If you are managing the property yourself it is recommended to meet with the tenants in person to enable you to ensure that you are 'compatible', and ensure that they understand the terms of rental. If you will be renting through an intermediary then you should check that this is included as part of their service to you.
It shouldn't need to be said, but if the potential tenant is unable to provide any references, or does not have a stable income – even if unfavourable references are returned, then it may not be a good idea to proceed with offering your property to them.
3.) Short or long term ? : If you decide upon letting your property on a short term or holiday let basis, any contract should include the word 'Temporal' in the title.
If you intend to rent the property on a longer-term basis then you should include the word “Vivienda' in the title of the contract, and be in agreement with the tenant with regards to the term of lease. The law in Spain strongly favours the rights of the Tenant and so it is advisable to ensure that any contract that you enter into has been approved by your Abogado. If you decide on using a Property Manager, then ask to see a sample of their rental contacts and ask if and how they have been checked legally.
4.) Contents : It will always be assumed that short term & holiday lets will be rented as being furnished. In the event of long term rentals you should draw up an inventory of contents, making note of the condition of the items – provide the Tenant with a copy of the report and ask them to sign agreement. Once again, this is a service that your Agent should provide, if you decide to use one.
5.) Pets allowed ?: Something that you should be clear on from the start is your willingness to allow pets or not. Maybe you are flexible, but will levy an extra cleaning charge at the end of the lease if pets are permitted ? Either way, this should be made clear in the terms of your contract and any agent should be made aware of your wishes.
6.) Security deposit : Regardless of whether the property is your main home or a holiday home it represents one of the biggest financial investments that most people will ever make.

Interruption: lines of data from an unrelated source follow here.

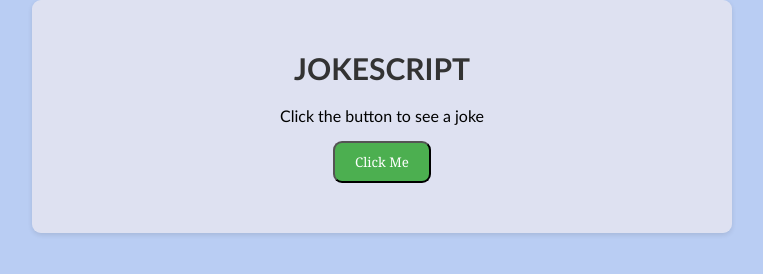
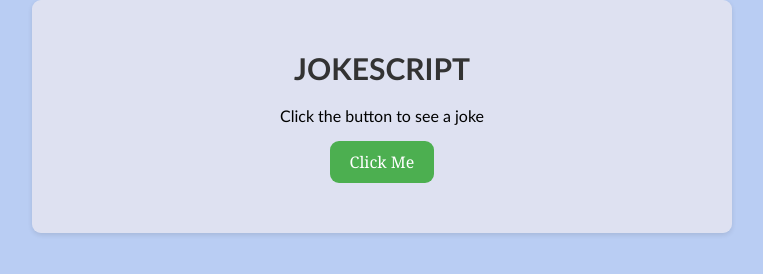
Before and after one commit to ChandanP01/JokeScript, a plain HTML site: page index.html in a window 1280 px wide. Shown: the whole page, without its empty margins (258-1021 px from the left). Drawn offline with Linux system fonts and the light colour scheme.

Commit message:
Update index.html

```diff
--- a/index.html
+++ b/index.html
@@ -13,7 +13,7 @@
     <div class="container">
         <h1>JOKESCRIPT</h1>
         <p id="tell-joke">Click the button to see a joke</p>
-        <button  class="button" onclick="tellJoke()">Click Me</button>
+        <a  class="button" onclick="tellJoke()">Click Me</a>
     </div>
 </body>
 <script src="script.js"></script>
```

It is therefore strongly recommended that you take a significant deposit – usually the equivalent of one or two months rent, together with the first months rent, before allowing the tenant to occupy your property.
The conditions of the deposit should also be made clear in the contract, and if using an agent you may even decide that they will hold the deposit in escrow as a 'neutral' third party.
7.) Neighbourhood watch : It is always a courtesy to inform your neighbours of your decision to rent out your property, and it is always best to keep friendly with them for whenever you may decide to return to live or stay at the property yourself in the future. Neighbours are also often your first and best line of defence in letting you know as soon as your property is ever being abused or disrespected by your tenants.
8.) Agents Credentials :There are many Rental Agencies and Property Management companies in Spain. Some are reputable and experienced Agents with a long and proven track record – often employing property professionals from the UK who are fluent in Spanish. Others are simply a one-man operation that do not have premises and operate from a mobile phone and a website. Regardless of whichever Agent you decide to list your property with , be sure to ask around for references and recommendations before committing to anything.
If you follow these basic tips it should help you to avoid any undesirable situations – but if and when you do decide to proceed in renting your property you would be advised to at least familiarise yourself with the Tenant eviction process and also Property Law for Landlords in Spain.